The castle at St Andrews, now ruined, was once the bishop's fortress palace and was at the heart of the Scottish Reformation. Perched on a headland, there are fabulous views from its low towers and a good exhibition in the visitor centre. Features include a gruesome bottle dungeon and a probably unique example of medieval siege mining and counter-mining.
Robert Burns' poem Tam o’ Shanter featured a souter - shoemaker - who was Tam's partner-in-crime. The souter was said to be based on John Davidson, who lived in this thatched cottage with his family in the late 18th century and who is buried at nearby Kirkoswald Church. Souter Johnnie's Cottage is now a showcase for local artists, with a gallery and gift shop; there is not much else to see.
Local museum telling the story of the Slate Islands - Isle of Seil, Easdale Island, the Isle of Luing, and Belnahua. It houses a collection of photographs, artefacts and genealogical records related to the social and industrial life of the Slate Islands, especially the people engaged in the former slate industry, from the 18th - 20th century.

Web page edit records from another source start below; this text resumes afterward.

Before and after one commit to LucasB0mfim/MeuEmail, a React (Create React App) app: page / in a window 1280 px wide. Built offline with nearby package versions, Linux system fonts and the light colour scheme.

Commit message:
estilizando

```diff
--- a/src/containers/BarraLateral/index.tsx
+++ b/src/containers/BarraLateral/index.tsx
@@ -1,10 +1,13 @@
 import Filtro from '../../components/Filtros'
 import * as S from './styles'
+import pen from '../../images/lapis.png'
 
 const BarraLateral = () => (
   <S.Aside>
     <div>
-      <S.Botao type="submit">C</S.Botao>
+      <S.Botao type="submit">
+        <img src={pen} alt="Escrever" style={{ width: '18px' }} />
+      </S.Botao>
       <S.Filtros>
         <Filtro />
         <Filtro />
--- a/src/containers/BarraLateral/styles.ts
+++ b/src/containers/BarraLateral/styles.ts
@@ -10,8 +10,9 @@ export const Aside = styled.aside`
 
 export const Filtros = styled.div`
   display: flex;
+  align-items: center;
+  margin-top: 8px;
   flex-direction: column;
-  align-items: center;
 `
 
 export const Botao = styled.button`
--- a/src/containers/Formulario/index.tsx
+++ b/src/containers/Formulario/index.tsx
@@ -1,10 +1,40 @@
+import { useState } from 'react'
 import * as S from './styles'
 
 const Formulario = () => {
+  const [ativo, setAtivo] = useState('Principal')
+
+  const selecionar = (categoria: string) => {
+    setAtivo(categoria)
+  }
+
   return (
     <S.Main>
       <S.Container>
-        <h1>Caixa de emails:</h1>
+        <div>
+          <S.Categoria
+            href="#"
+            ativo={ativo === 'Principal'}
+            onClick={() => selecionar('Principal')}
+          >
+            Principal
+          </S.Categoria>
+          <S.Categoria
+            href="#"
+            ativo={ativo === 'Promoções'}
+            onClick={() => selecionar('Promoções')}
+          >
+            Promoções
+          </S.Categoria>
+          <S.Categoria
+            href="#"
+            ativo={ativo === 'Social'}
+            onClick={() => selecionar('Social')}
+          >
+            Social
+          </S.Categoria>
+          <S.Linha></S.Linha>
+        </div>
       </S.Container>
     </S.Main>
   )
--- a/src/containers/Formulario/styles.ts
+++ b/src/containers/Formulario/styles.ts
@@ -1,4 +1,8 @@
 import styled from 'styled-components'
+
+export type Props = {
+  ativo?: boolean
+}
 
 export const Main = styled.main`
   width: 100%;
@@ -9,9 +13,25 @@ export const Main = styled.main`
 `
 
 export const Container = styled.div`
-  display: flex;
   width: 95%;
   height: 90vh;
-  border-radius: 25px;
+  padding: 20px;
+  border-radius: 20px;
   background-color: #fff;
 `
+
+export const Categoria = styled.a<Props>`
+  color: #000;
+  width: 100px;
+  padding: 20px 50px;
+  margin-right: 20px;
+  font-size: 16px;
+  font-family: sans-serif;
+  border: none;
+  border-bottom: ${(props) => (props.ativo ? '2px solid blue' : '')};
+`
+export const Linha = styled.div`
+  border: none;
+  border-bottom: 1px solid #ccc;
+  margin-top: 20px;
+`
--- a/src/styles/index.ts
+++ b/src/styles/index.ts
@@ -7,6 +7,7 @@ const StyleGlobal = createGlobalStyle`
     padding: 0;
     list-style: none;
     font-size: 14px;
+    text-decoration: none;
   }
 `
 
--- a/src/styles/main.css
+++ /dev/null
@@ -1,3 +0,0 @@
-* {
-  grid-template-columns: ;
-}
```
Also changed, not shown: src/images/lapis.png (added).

There is also a Folk Museum on the nearby island of Easdale.
The Skye Museum of Island Life is an open air museum, preserving and recreating a 19th century crofting community. The first cottage opened in 1965. There is also a barn, weaver's cottage, old smithy and meeting - ceilidh - house. It is situated on the Trotternish Peninsula, with commanding views over the sea.
Now a private members club, The Carnegie Club, the medieval Skibo Castle was a residence of the Bishops of Caithness. The current building is largely 19th/20th century, when it was home to wealthy industrialist Andrew Carnegie. More recently, it was purchased by businessman Peter de Savary. Various celebrities have been married at the castle.
Photo copyright Graeme Smith via geograph.co.uk
Coastal stretch running along the B8008 road between Arisaig and Morar, part of the old Road to the Isles to Mallaig and famous for its stunning beaches. There are also wonderful views across to the Isles of Muck, Eigg and Rum. The Silver Sands of Morar were featured in the movie, Local Hero (1983).
The post code is for a local golf club.